[Record excerpts]
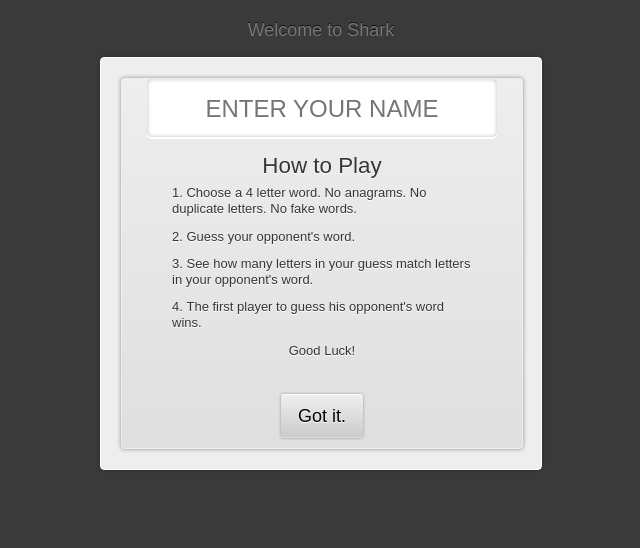
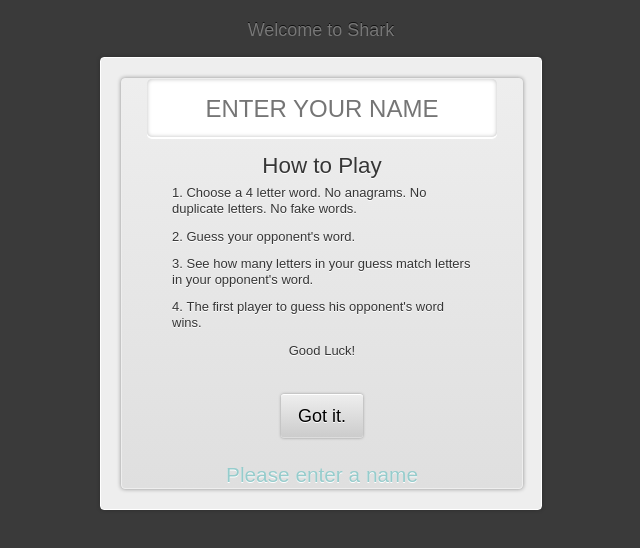
Before and after one commit to millern/Shark, a website: page sharkClient/index.html in a window 1280 px wide. Both pictures are taken after a click on the button "Got it.". Shown: the whole page, without its empty margins (319-959 px from the left). Drawn offline with nearby package versions, Linux system fonts and the light colour scheme; no server answers.

Commit message:
added messages during game start

```diff
--- a/sharkClient/index.html
+++ b/sharkClient/index.html
@@ -24,18 +24,27 @@
       //window.socket = io.connect('http://shark.jit.su')  //Deployment Code for Nodejitsu
 
       $(document).on('ready',function(){
-        $('.startGame').on('click', function(){
+        $('.startGame').on('click', startGame);
+        $('.setName').on('keyup',function(e){
+          if(event.which === 13){
+            startGame();
+          }
+        });
+        function startGame(){
+          console.log("starting a game");
           if ($('.setName').val() !== ''){
             var a = new App({name: $('.setName').val()});
             var av = new AppView({model: a});
+            $('.startMessages').text('Waiting for Opponent');
+            $('.setName').prop('disabled',true);
             a.on('ready', function(){
               $('.wrapper').remove();
               $('body').append(av.render());
             });
           } else {
-            alert('you must set your name!');
+            $('.startMessages').text('Please enter a name');
           }
-        });
+        }
       });
     </script>
     <div class="wrapper">
@@ -55,6 +64,7 @@
               </ol>
             </section>
             <button class="startGame">Got it.</button>
+            <h2 class="startMessages"></h2>
           </section>
         </div>
       </div>
--- a/sharkClient/styles.css
+++ b/sharkClient/styles.css
@@ -278,6 +278,13 @@
   text-align: center;
 }
 
+.startMessages {
+  color: rgb(150,204,204);
+  margin-bottom:0;
+  font-size: 1.3em;
+  margin-top:15px;
+}
+
 /* Footer
 ----------------------------------------------- */
 
```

[Exercise objective]
All lines in the data that contain the word "click" should be copied.

[Solution to this problem]
Before and after one commit to millern/Shark, a website: page sharkClient/index.html in a window 1280 px wide. Both pictures are taken after a click on the button "Got it.". Shown: the whole page, without its empty margins (319-959 px from the left). Drawn offline with nearby package versions, Linux system fonts and the light colour scheme; no server answers.
-        $('.startGame').on('click', function(){
+        $('.startGame').on('click', startGame);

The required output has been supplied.